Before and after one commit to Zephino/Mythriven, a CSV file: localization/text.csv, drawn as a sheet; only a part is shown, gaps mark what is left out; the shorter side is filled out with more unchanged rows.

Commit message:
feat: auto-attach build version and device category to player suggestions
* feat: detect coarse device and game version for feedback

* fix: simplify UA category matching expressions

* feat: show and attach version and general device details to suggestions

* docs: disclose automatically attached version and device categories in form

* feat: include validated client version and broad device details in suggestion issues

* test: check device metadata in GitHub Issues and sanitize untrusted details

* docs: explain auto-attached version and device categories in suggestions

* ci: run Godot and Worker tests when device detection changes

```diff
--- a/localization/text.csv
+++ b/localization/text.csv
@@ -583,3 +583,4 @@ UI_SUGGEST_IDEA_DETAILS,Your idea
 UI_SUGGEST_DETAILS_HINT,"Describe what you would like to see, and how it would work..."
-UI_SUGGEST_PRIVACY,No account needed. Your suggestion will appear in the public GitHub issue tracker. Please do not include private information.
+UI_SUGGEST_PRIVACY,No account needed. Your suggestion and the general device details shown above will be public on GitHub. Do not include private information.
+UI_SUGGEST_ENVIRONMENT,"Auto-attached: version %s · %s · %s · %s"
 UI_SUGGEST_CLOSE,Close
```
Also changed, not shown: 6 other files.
==
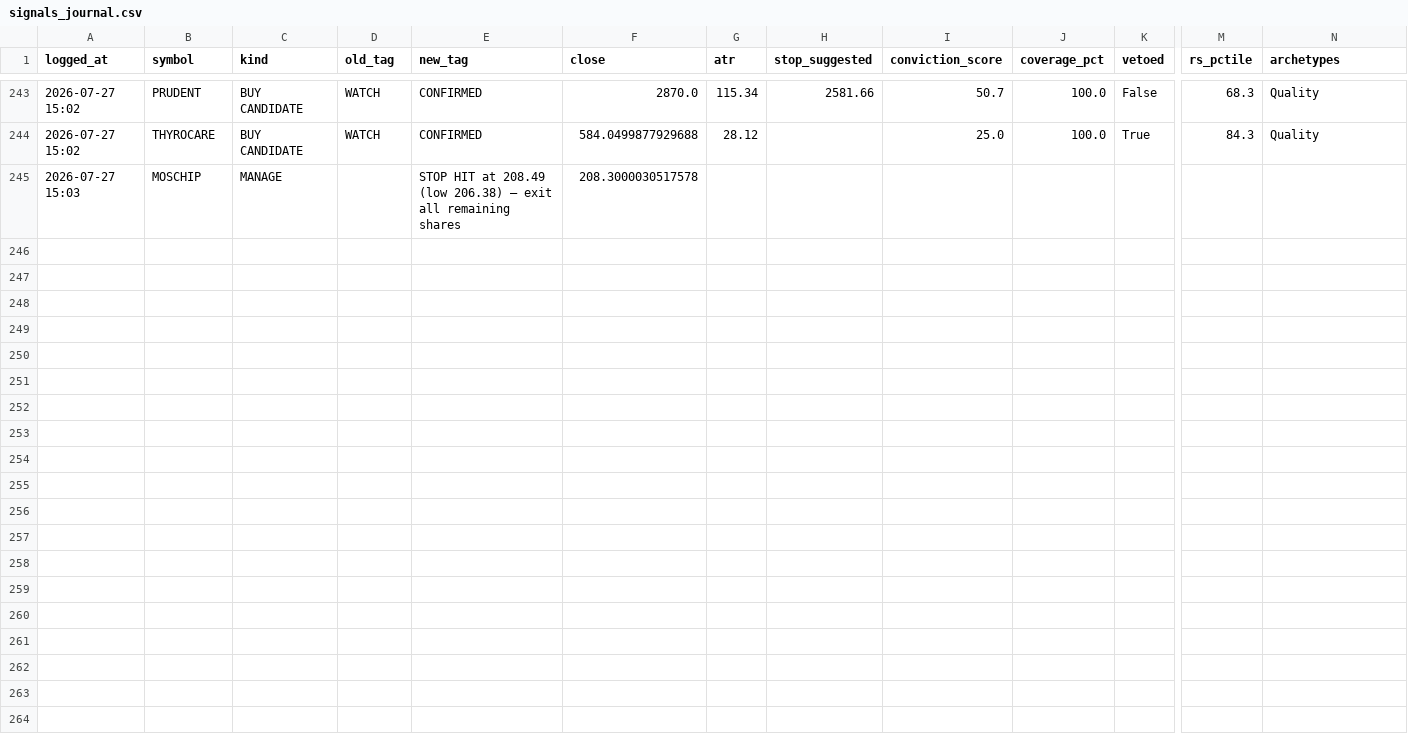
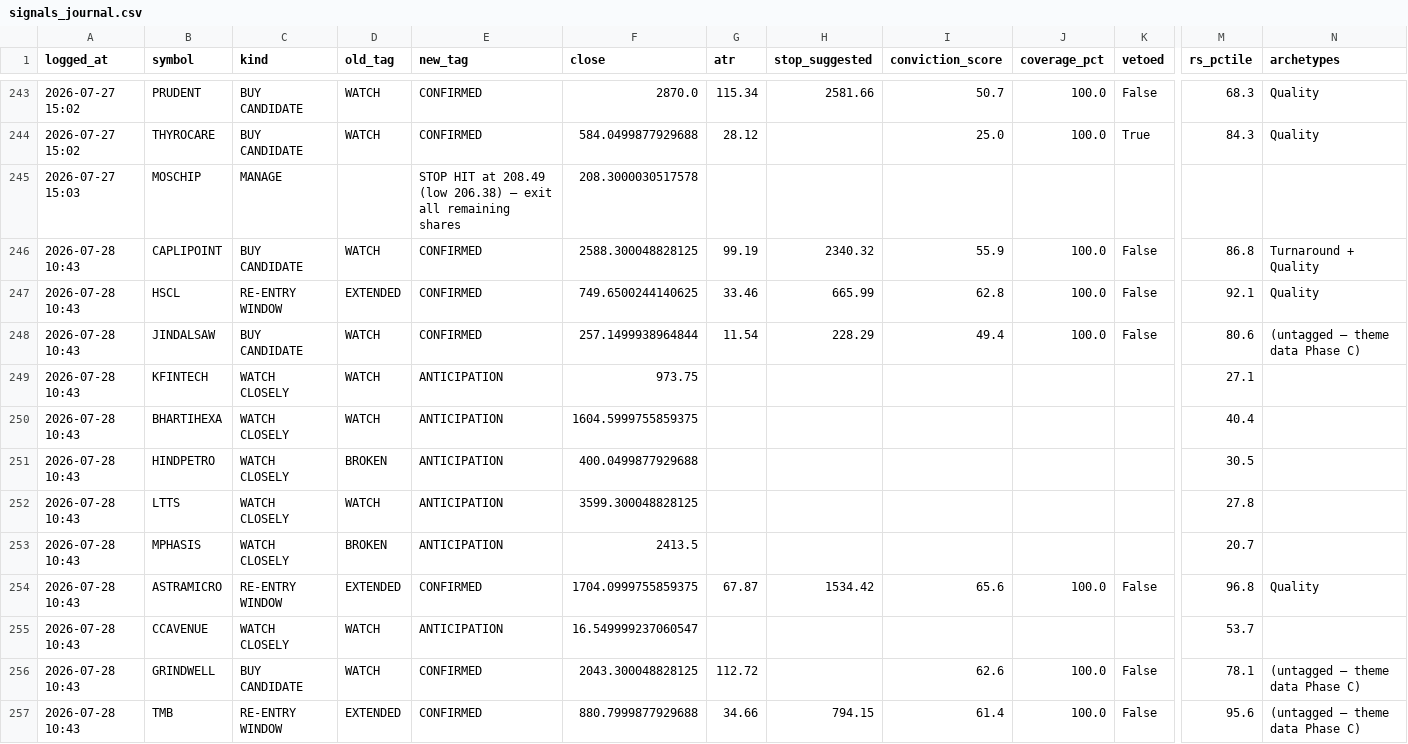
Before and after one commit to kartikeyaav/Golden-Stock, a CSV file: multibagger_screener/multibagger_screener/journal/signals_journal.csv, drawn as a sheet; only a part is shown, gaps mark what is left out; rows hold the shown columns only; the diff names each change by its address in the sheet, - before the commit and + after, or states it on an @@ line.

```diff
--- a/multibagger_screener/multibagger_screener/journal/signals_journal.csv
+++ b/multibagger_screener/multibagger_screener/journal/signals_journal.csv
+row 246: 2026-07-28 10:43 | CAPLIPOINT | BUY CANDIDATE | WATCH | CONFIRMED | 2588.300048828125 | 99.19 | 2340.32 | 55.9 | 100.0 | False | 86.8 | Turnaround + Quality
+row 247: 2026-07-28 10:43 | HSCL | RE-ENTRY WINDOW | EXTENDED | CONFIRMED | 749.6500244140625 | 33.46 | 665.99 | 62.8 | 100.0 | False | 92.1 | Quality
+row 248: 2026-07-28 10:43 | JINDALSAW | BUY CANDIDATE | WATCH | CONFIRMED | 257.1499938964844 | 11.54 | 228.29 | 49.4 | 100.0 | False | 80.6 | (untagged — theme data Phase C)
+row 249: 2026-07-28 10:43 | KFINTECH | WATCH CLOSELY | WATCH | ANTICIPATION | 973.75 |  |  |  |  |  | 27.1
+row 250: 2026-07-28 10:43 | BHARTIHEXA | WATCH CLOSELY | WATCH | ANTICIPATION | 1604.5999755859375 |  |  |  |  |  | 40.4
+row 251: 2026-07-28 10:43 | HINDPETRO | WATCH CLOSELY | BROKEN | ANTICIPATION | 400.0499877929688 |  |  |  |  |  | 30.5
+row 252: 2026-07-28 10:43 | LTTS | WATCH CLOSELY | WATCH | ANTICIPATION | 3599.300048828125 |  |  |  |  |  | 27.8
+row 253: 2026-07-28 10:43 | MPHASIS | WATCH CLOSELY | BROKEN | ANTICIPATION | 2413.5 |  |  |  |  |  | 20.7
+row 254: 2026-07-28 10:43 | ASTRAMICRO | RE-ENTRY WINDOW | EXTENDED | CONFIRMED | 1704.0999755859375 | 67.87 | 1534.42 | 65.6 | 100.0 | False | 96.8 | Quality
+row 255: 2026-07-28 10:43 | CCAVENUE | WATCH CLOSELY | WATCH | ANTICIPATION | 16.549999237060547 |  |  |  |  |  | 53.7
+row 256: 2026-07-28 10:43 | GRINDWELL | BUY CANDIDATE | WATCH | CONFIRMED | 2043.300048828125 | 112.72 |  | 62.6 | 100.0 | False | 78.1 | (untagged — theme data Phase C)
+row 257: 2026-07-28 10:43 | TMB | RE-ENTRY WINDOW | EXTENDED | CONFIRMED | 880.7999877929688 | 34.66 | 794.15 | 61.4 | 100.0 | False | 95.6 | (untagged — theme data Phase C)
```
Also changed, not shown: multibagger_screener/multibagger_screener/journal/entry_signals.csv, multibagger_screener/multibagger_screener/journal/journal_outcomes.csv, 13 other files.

◆ PROBLEM ◆
Count each line above where the string "shown" occurs. Give the number only.

◆ WRITTEN SOLUTION ◆
5